Welcome to part two of our June 2019 Inspirational Interview with Perry H. Trice, Programme Coordinator at Shelby SafePet.
Originally from all over the southeastern United States, Perry H. Trice is currently the Programme Coordinator for Shelby SafePet, a statewide programme of Shelby Humane in Alabama. He has advanced degrees in Photography and Library Information Science. His hobbies include gardening and negotiating with his 3 very hungry cats regarding when and how often they think they should be fed.
In this part of the interview, Perry talks about the disconnect between domestic violence and animal welfare, tips for animal welfare organisations who wish to connect and collaborate with domestic violence agencies, and how the general public can support such joint efforts.
All pictures courtesy of Perry H. Trice and Shelby SafePet.
6. It has long been known among domestic violence activists and advocate circles that animal abuse and domestic violence are closely interlinked. However, it seems like it’s only recently that the mainstream media and the general public are becoming aware of this connection.
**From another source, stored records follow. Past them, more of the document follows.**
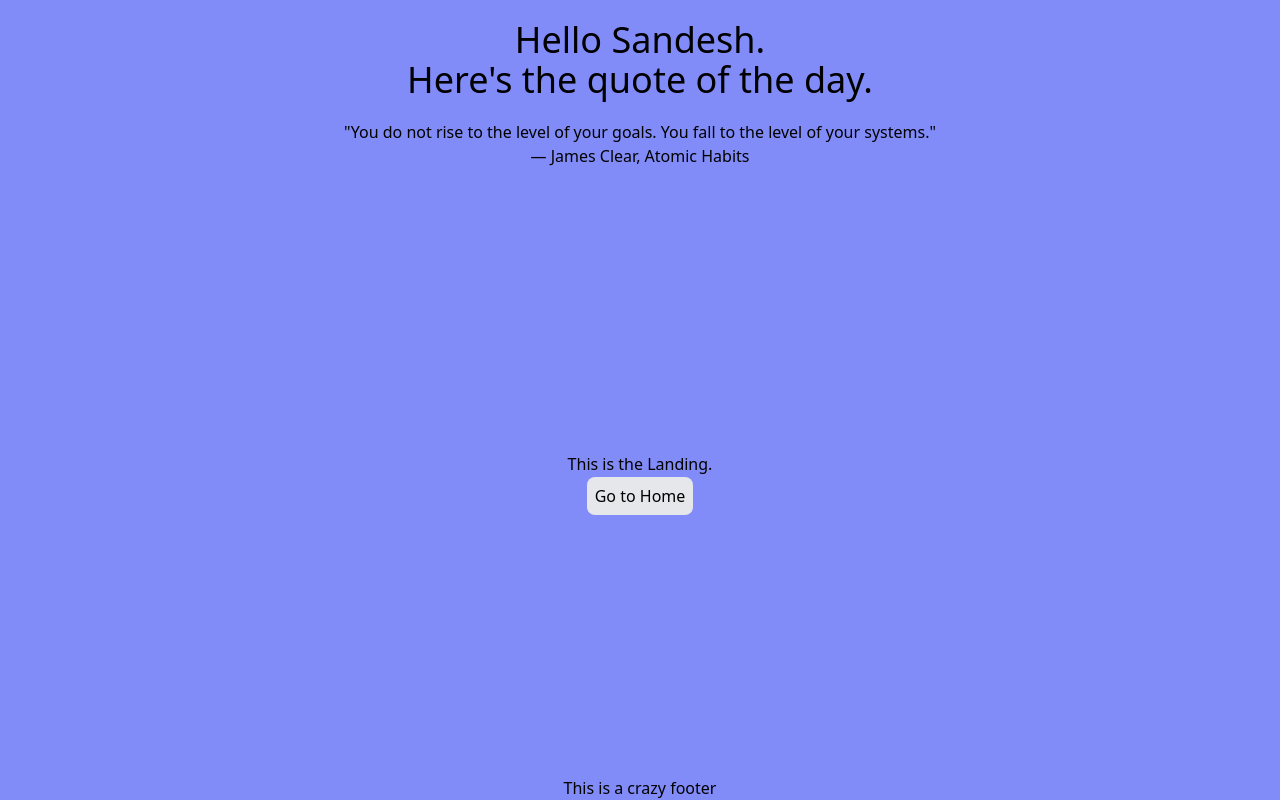
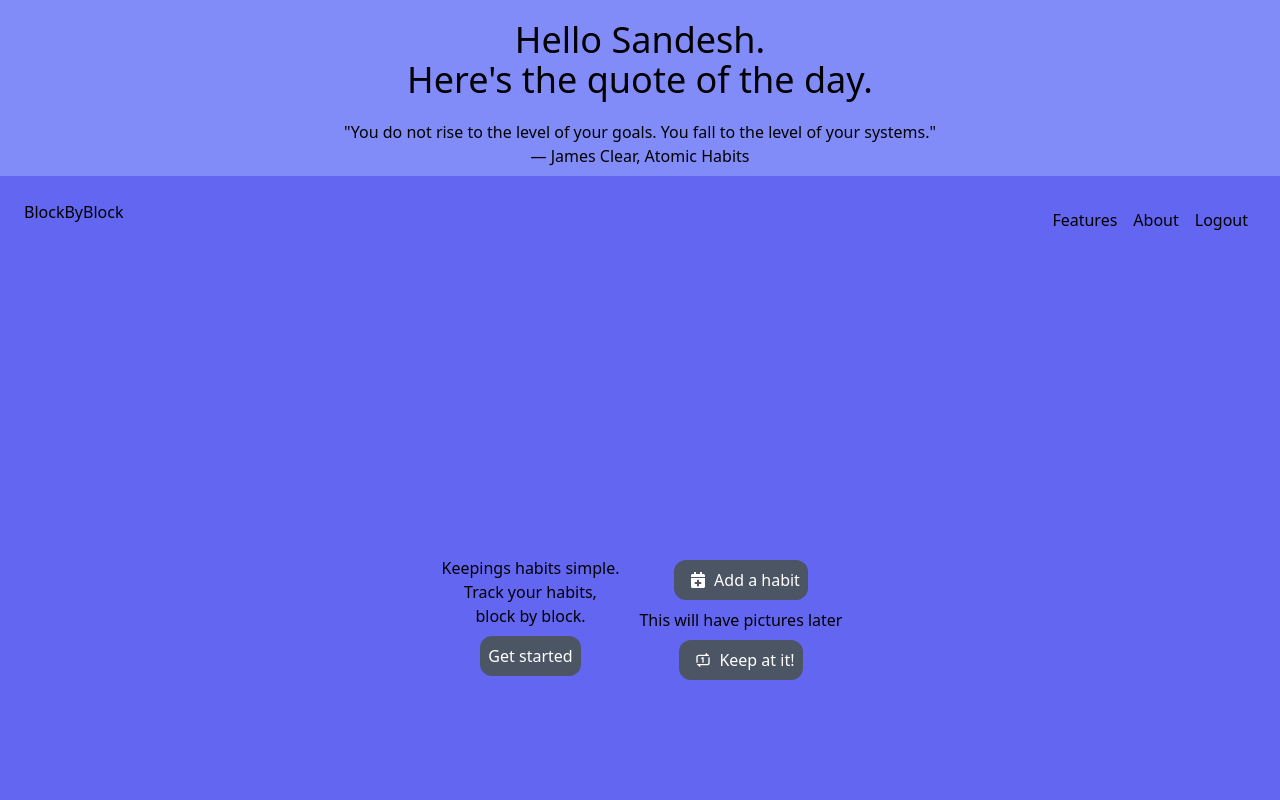
Before and after one commit to Schapagain/habit-tracker, a React (Create React App) app in the folder client/: page / in a window 1280 px wide. Shown: the top 800 px of the page. Built offline with nearby package versions, Linux system fonts and the light colour scheme.

Commit message:
add text to landing page

```diff
--- a/client/src/components/Landing.js
+++ b/client/src/components/Landing.js
@@ -1,11 +1,49 @@
+import NavBar from './NavBar';
+import { useHistory } from 'react-router-dom';
+import { FaCalendarPlus } from 'react-icons/fa';
+import { RiRepeatOneLine } from 'react-icons/ri';
 
-import { Link } from 'react-router-dom';
+const IntroText = () => {
+    return(
+        <div>
+            <p>Keepings habits simple.</p>
+            <p>Track your habits,</p>
+            <p>block by block.</p>
+        </div>
+    )
+}
+
+const Button = ({text,icon}) => {
+    const history = useHistory();
+    const goToSignup = () => history.push("/signup");
+    return (
+        <a
+        className = "flex bg-gray-300 text-white bg-gray-600 hover: rounded-xl p-2 mx-auto m-2"
+        href = "!#"
+        onClick={(e)=>{e.preventDefault();goToSignup()}}
+        >
+            {icon && <p className="mx-2 my-auto">{icon}</p>}<p>{text}</p>
+        </a>
+    )
+}
 
 const Landing = () => {
     return (
-        <div>
-            <h1 className="m-2">This is the Landing.</h1>
-            <Link className="bg-gray-200 p-2 mt-4 rounded-lg hover:text-white hover:bg-gray-700"  to="/home" >Go to Home</Link>
+        <div className="min-h-screen justify-between flex flex-col bg-indigo-500">
+            <NavBar />
+            <div className="flex my-auto justify-center">
+                <div className="flex m-3 flex-col">
+                    <IntroText />
+                    <Button text="Get started" />
+                </div>
+                <div className="m-2 flex flex-col">
+                    <Button text="Add a habit" icon={<FaCalendarPlus/>} />
+                    This will have pictures later
+                    <Button text="Keep at it!" icon={<RiRepeatOneLine />} />
+                </div>
+            </div>
+
+
         </div>
     )
 }
```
Could you tell us how knowledge of this link can help in efforts to stop domestic violence?
Domestic violence will meet its eventual end once people are not only able to identify it, in their own lives and when they see it in the world, but also work to be active in the prevention of its causes. In many of the groups I work with, even for those who are very open to the cause of ending domestic violence, there is still a disconnect that the welfare of animals is somehow a separate issue.
Animals aren’t people, but as members of the family they do have value; they matter. In one of my presentations I show a list of ways one might identify child abuse/neglect. Then I show a side by side comparison of a list of animal abuse/neglect identifiers and nearly every time my audience is surprised to learn they are nearly identical.
Like with any social justice issue, it’s about increasing awareness, promoting knowledge and helping people feel comfortable calling out injustice when they see it rather than thinking it doesn’t involve them. Domestic violence is a problem- it isn’t someone else’s problem.
7. What would your advice be to other animal welfare/pet rescue organisations and domestic violence agencies in other parts who the U.S. and the world who wish to start similar programmes in their areas and countries?
You have to do your homework. You need to know exactly what services are already being done in your community and what the needs of your area’s survivors actually are. Really listen to what advocates say. Many times, domestic violence programmes have had to deal with being let down by fly by night services. When you are new to this work, and especially if you identify as male, you need to spend a lot of time building trust and showing that you hope to be an ally.
Next, I would suggest not trying to re-invent the wheel. Years ago, I started my college career in art school and one of the lessons you learn first in art is before you can find your own style you start by copying the work you admire. My advice is reach out to groups who are doing what you want to do, find out how they got started or what their process is and then replicate what is working to the best of your ability in your corner of the world. Advocates are some of the most generous and incredibly resourceful folks. Most will not mind you reaching out and asking to learn from them.
Lastly, don’t forget to give those other programmes credit for getting things started!
8. What are Shelby SafePet’s plans for the next 5 years?
We had a goal of expanding our programme from a regional, two-county programme to a statewide program. It took a minute but we’ve done that.
Our next goal is to begin exploring the idea of being a multi-state program. Plans are being developed to start pilot programmes in two cities in the neighboring state of Tennessee later this year with the goal of serving the entire state within a few years.
There are a few ways that folks can get involved with us in Alabama and beyond:
Firstly: financial donations of any kind are incredibly helpful. Vetting, food, boarding, and transportation costs can be very expensive depending on the situation and the animal. For us, it’s not unheard of to spend over $500 (US) per family we’re helping.
Donations can be made to SafePet here: https://www.shelbysafepet.org/donate.
Secondly: liking and sharing our posts on Facebook https://www.facebook.com/shelbysafepet/ is also very helpful and very easy to do.
Thirdly: If one of your supporters in is Alabama and would like to become a veterinary partner, a short term foster home placement volunteer or a transportation volunteer, they can e-mail me at firstname.lastname@example.org. I’d love to talk to them.
If they can’t volunteer in that capacity, we’d love to talk to them about possibly coming to speak to their business or community group.
Finally: outside of that I would encourage folks to get involved with their local domestic violence programmes to talk to them about what their needs are- and how they can help support animals owned by survivors in their area.
10. In your considered opinion, how can we end VAW for good?
Gender-based violence is a complex and challenging problem, but it is one that our society can change by challenging toxic masculinity and rigid gender roles that lead to patriarchal and oppressive actions.
Awareness of domestic violence and its sibling crimes- sexual assault, elder abuse, child abuse, human trafficking, animal cruelty is important, but so is actively choosing to speak up and out. We have to push everyone from our national leaders to those around us at the dinner table to take these issues seriously and work together for change. It may not happen in my lifetime, but I’m determined that I will leave this world a better place for my children. Being a part of this movement is a good place to start.